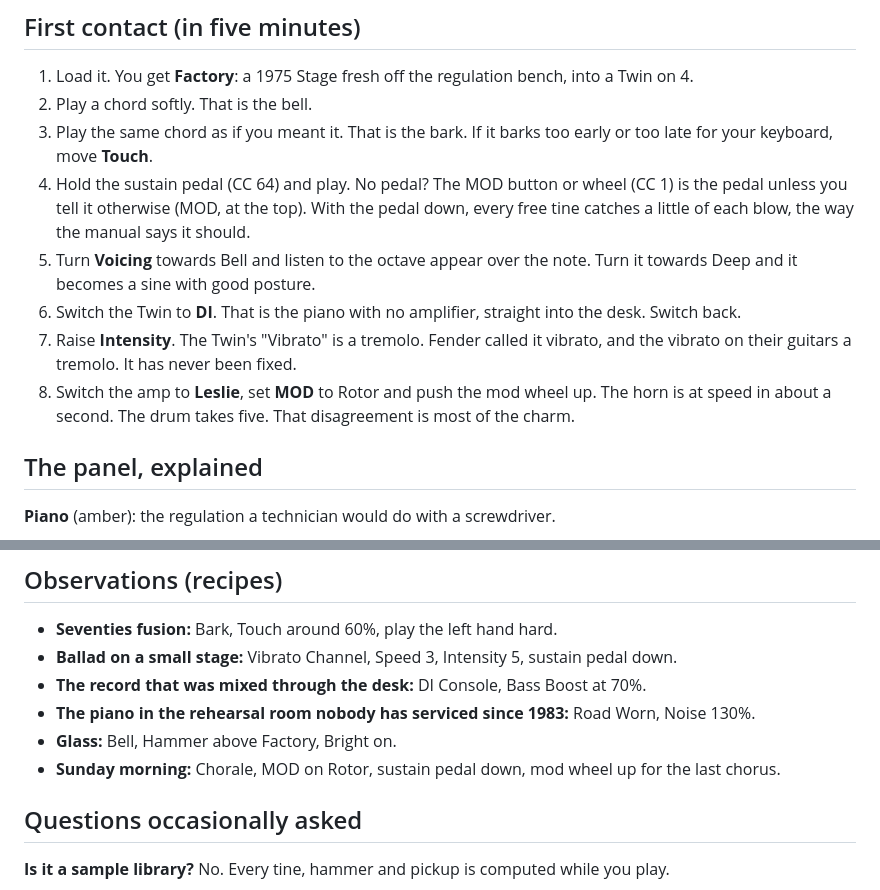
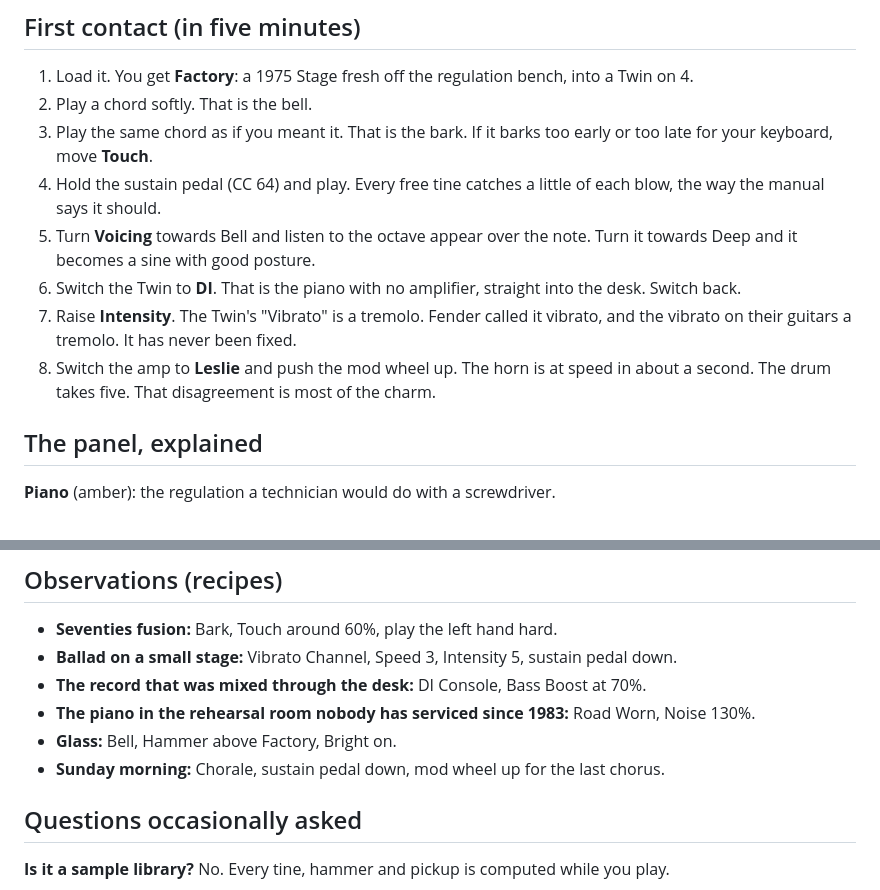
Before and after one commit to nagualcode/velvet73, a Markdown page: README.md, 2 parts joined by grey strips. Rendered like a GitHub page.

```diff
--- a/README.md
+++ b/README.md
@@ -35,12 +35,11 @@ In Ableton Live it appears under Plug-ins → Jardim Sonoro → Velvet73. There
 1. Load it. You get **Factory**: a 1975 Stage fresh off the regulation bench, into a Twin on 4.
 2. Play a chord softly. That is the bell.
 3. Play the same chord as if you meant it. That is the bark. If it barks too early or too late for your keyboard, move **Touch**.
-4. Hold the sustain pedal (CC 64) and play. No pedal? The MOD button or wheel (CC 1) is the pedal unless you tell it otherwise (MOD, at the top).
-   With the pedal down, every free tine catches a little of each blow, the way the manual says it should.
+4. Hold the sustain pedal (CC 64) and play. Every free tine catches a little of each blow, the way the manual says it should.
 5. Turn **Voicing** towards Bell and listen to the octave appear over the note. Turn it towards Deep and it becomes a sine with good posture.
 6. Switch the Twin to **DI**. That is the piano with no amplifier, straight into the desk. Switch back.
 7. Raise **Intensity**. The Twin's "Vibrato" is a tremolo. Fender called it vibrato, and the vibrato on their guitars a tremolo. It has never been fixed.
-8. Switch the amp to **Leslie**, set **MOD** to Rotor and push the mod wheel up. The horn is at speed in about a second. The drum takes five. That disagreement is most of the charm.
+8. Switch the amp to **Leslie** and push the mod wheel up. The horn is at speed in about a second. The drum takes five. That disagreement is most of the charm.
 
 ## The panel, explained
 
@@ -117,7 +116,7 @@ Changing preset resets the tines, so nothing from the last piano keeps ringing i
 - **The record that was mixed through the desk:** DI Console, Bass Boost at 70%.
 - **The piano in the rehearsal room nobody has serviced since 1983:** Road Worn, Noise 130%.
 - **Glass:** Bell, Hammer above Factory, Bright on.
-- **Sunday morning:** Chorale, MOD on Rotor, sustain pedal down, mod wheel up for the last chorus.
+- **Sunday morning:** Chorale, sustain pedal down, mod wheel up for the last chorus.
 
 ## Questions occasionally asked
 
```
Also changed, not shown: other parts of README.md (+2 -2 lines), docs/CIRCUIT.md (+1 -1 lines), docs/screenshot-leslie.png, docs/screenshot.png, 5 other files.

◆ ◆ ◆ ◆ ◆ ◆ ◆

Counting only lines that contain the word "free", give the number found in the data, and nothing else.

**SOLUTION:** 2